Coming out of 9/11, what did you see as the greatest needs for EMS in its preparedness for terrorism and major MCIs?
It was a wake-up call for all of us. I think that was hard for some people to get their minds around the fact that we might not be safe or welcome on scenes—that someone might try to hurt us. And I think it became clear that we weren’t really prepared to deal with mass casualties, and having that many patients at a time, and we were not ready to deal with our own losses of the magnitude we experienced that day.
How would you evaluate our preparedness efforts over the last 10 years? Where are we better off today, and where have we fallen short?
I think a lot of EMS agencies have made and improved their plans for what to do in catastrophic situations such as that. There has been some help from the federal government to obtain equipment and training for those things. But I don’t think we’re as prepared as we need to be yet. There are a number of agencies that still don’t have the proper equipment and training to deal with those kinds of situations.

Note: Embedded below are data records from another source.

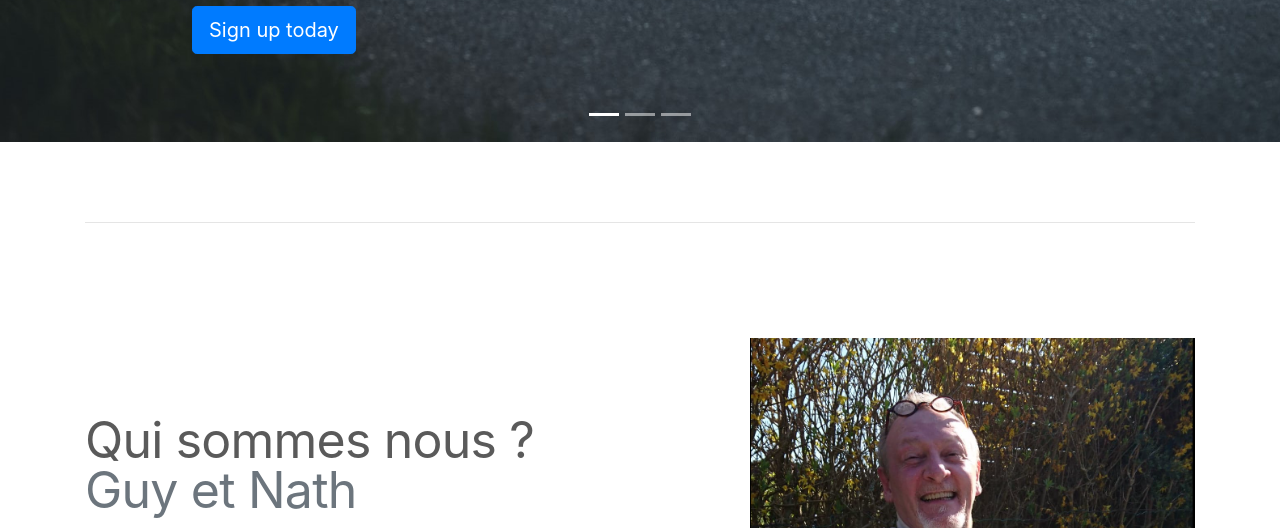
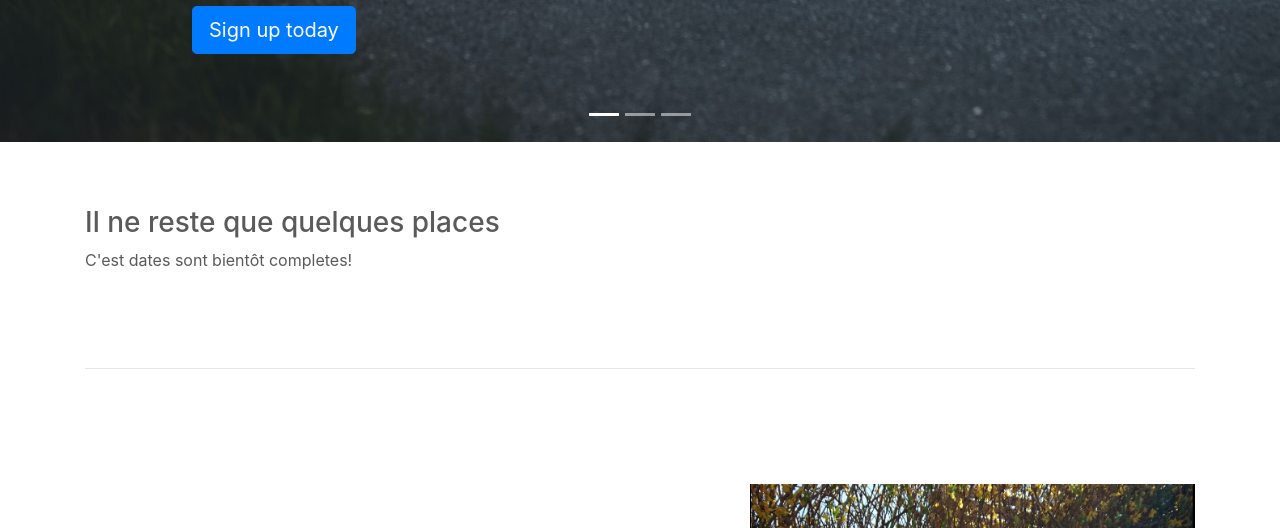
Before and after one commit to Akcel77/TYWB, a Symfony app: template templates/home/index.html.twig in a window 1280 px wide. Shown: the part 626-1154 px from the top of the page. Run offline with Twig, Linux system fonts and the light colour scheme; the template is opened without the code that fills it, so the values that code supplies are empty; some libraries are stand-ins or nearby versions.

Commit message:
Set a block in template to push some ride in first page

```diff
--- a/templates/home/index.html.twig
+++ b/templates/home/index.html.twig
@@ -4,6 +4,15 @@
 
 {% block content %}
 
+    <h3>Il ne reste que quelques places</h3>
+    <p class="strong">C'est dates sont bientôt completes!</p>
+    <div class="row">
+        {% for ride in rides %}
+            <div class="col-md-4">
+                {% include 'ride/single_product.html.twig' %}
+            </div>
+        {% endfor %}
+    </div><!-- /.row -->
 
     <hr class="featurette-divider">
 
```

What’s changed the most for you locally there in Johnson County?
Well, even before 2001 we were doing mass-casualty drills. So we just magnified those a bit, and we were able to get appropriate equipment—monitoring equipment and protective gear and things like that—through grants. We’re fortunate to be a government-based service; that gives us an advantage in getting grants and equipment and training that some private and hospital-based ambulances don’t have. There’s still a disconnect on that.
Do you see any of our gains being threatened by cutbacks in this tough economy? How should we go about sustaining what we’ve achieved?
The only way we can sustain what we’ve achieved is to continue to advocate for protecting our level of preparedness. I don’t think we can focus completely on 9/11-type disasters; we have disasters every day in communities across the country. I live in a town of 300 people, so for a small service like mine, a mass-casualty situation might be a big accident with 10 patients, because that would really tax our resources.